● Excerpted records:

════

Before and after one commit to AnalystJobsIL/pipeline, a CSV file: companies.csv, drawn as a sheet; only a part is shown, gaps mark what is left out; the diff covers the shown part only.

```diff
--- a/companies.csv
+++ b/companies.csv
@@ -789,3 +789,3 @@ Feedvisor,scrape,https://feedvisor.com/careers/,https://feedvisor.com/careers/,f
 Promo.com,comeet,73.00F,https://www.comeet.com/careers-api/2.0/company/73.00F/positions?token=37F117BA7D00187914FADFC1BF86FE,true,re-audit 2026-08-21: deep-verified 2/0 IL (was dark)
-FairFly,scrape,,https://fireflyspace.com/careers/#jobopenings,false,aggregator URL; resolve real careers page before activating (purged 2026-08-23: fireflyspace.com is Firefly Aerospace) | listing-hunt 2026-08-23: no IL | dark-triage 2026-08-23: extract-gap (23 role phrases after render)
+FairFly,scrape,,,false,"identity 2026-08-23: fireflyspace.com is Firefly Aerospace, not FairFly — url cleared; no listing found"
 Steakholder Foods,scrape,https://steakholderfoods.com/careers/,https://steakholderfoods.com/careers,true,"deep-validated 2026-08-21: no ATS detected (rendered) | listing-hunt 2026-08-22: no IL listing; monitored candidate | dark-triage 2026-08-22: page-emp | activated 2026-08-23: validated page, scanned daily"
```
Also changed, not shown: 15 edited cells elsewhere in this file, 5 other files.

════

● What you are asked to do: All lines of the data above must be repeated exactly.

● Response to the task:
Before and after one commit to AnalystJobsIL/pipeline, a CSV file: companies.csv, drawn as a sheet; only a part is shown, gaps mark what is left out; the diff covers the shown part only.

```diff
--- a/companies.csv
+++ b/companies.csv
@@ -789,3 +789,3 @@ Feedvisor,scrape,https://feedvisor.com/careers/,https://feedvisor.com/careers/,f
 Promo.com,comeet,73.00F,https://www.comeet.com/careers-api/2.0/company/73.00F/positions?token=37F117BA7D00187914FADFC1BF86FE,true,re-audit 2026-08-21: deep-verified 2/0 IL (was dark)
-FairFly,scrape,,https://fireflyspace.com/careers/#jobopenings,false,aggregator URL; resolve real careers page before activating (purged 2026-08-23: fireflyspace.com is Firefly Aerospace) | listing-hunt 2026-08-23: no IL | dark-triage 2026-08-23: extract-gap (23 role phrases after render)
+FairFly,scrape,,,false,"identity 2026-08-23: fireflyspace.com is Firefly Aerospace, not FairFly — url cleared; no listing found"
 Steakholder Foods,scrape,https://steakholderfoods.com/careers/,https://steakholderfoods.com/careers,true,"deep-validated 2026-08-21: no ATS detected (rendered) | listing-hunt 2026-08-22: no IL listing; monitored candidate | dark-triage 2026-08-22: page-emp | activated 2026-08-23: validated page, scanned daily"
```
Also changed, not shown: 15 edited cells elsewhere in this file, 5 other files.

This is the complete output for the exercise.